Additional Programs: Arts (see below), Reading Recovery program, garden used for instructional purposes by teacher.
PTA: 150 on the roster, $50K raised, mostly grants as it is a lower-income school.
Language program(s): see above
Library / Computer Lab: Big library serves as the hub for several lower-grade classrooms (K-2?). Library collection is trilingual (English, Spanish/Cantonese); the librarian is there 2 ½ days/week and kids can check out a book every other week. Library has an additional small reading room where books are kept in a grade-level tracking system, and children are assessed and then given books with 90% familiarity, to gently push them upward. Small computer lab with 18 flat-screen iMacs; computer class 1x/week with additional use of labs at teacher discretion.
Arts: PTA-funded. Dance, Visual Art, Drama, and Music in 16-week cycles, 1x/week. At the end of 2 years, kids have had all.
Science: FOSS kits, WISE program to train teachers in science instruction, impromptu botany in the garden.
PE: District-funded PE has replaced Sports for Kids for budgetary reasons. PE coach is available at lunch and recess. Unlike many SF schools (check out the recent Chronicle article), Monroe meets the state requirements for PE.
Recess/Lunch: Oops, forgot to ask!
We began in the auditorium, where a parent volunteer was teaching auxiliary verbs to parents who were English language learners. So off to the outdoor auditorium (which is all painted in fading rainbow colors) for a briefing with the parent volunteer. Our first classroom visit was an SI first-grade classroom, where kids were on the rug, working together on some kind of question-and-answer game with questions written on cards and answers written on a wipe-erase “brainstorming” board.

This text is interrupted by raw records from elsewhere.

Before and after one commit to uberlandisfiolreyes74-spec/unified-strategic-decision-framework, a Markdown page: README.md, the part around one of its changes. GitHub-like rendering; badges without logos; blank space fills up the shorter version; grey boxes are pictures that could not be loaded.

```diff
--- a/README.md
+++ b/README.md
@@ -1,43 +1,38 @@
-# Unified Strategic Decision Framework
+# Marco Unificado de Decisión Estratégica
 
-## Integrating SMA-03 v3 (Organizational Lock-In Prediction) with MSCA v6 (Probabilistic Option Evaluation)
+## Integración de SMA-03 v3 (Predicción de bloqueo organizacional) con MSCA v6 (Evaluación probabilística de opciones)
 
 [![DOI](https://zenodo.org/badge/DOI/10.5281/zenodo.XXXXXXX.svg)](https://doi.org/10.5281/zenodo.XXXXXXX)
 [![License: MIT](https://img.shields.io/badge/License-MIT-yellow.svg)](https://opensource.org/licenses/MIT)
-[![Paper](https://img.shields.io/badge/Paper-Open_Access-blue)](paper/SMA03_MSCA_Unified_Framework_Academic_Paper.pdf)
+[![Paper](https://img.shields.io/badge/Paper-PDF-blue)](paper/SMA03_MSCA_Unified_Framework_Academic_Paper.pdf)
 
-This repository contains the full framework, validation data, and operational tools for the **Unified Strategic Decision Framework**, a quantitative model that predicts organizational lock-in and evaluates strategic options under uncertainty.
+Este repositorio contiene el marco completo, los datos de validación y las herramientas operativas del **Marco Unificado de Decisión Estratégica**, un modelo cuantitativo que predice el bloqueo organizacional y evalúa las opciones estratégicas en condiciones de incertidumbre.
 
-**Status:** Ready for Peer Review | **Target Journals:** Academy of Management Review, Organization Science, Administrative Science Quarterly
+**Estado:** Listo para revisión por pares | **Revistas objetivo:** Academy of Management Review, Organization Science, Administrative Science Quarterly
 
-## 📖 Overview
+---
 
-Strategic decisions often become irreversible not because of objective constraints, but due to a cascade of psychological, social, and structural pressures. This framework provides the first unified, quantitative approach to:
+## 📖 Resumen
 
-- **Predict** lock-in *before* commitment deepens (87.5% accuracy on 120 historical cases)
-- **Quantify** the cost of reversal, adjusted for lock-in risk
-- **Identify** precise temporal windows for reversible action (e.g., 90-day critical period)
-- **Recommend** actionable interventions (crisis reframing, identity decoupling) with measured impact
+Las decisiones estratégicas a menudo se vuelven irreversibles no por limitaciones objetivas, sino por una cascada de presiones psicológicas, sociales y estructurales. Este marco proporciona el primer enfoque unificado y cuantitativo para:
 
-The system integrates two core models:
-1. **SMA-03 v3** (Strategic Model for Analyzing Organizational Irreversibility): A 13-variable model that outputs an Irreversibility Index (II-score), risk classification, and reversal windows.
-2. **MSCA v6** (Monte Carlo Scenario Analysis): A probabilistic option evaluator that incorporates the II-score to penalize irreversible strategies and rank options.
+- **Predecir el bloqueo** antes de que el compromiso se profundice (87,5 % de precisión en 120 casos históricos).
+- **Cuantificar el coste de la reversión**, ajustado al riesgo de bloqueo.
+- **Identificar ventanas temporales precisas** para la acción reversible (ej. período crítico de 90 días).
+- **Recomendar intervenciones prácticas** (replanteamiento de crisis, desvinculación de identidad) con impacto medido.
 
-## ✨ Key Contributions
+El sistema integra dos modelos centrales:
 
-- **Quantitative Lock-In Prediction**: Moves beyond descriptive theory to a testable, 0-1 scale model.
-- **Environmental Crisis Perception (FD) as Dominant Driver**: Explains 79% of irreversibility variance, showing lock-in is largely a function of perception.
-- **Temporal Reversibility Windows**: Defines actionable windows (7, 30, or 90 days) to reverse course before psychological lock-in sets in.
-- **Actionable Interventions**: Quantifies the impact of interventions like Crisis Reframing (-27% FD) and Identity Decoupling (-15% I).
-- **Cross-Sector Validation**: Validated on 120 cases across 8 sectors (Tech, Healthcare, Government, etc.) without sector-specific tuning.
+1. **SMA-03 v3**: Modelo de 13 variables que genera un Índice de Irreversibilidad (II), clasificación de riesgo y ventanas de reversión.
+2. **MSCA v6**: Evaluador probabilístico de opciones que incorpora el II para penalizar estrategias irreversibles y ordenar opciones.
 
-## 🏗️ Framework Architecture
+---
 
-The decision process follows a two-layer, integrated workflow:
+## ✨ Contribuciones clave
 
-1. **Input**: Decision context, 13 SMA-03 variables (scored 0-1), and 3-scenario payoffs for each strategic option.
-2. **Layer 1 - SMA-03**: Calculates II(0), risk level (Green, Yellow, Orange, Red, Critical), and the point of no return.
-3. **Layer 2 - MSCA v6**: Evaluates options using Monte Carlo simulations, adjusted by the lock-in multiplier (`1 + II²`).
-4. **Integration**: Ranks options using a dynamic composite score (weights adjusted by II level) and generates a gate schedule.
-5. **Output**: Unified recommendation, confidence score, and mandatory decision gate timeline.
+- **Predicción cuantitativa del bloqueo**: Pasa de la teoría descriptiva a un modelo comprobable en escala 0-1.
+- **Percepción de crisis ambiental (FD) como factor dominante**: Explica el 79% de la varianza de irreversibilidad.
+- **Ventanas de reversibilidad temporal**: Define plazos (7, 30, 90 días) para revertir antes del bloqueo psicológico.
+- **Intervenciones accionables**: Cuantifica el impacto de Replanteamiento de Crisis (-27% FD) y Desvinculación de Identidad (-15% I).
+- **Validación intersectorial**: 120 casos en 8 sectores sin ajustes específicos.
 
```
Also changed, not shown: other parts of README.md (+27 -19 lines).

Another SI Kindergarten had a couch and big pillows defining a reading area, and the teacher first asked the kids to discuss something about the book he was about to read (the title? the cover? where did my high school Spanish go?). He brought them back to focus on the large group with a little rhythmic hand clap, which the kids joined in as they focused. I was struck by how attentive and engaged the kids seemed – I know that in my review of SF Community a teacher commented that you can’t assume that kids aren’t learning if they are distracted or chatty, but I still stand by my conviction that engaged, excited kids are what I want to see. Monroe had them in every classroom we saw.
We finished back in the auditorium, where we met principal Jennifer Steiner. She is in her fourth year at Monroe, having been an Instructional Reform Facilitator at Monroe for quite a few years prior. She has an MA in language and literacy, and told us that Monroe’s priorities under her watch were these two things, especially early intervention for kids not reading in first grade. We learned that the arts program (there are 4 teachers, 1 each for the four listed above) secures release time for the teachers to meet weekly in grade-level meetings, and discuss strategies for, among other things, differentiated instruction. Ms. Steiner was extremely down-to-earth and casual, with very clear aims for the school. The parent guide had said that the money Monroe controls on the SCS and in the PTA goes to “positions and people,” and this is evident in Ms. Steiner’s vision for a school that closes the literacy gap between lower- and higher-achieving students while offering rigorous academics and as lush an art program as the PTA can buy.
Monroe strikes me as a really good, slightly more accessible alternative to Alvarado or Buena Vista. While it’s working with a lower budget than these two more “buzzy” Spanish immersion schools, Monroe does a lot with a little. It’s a cheery place that attends rigorously to the 3 Rs while insisting that art, PE, and so on are not just for rich kids.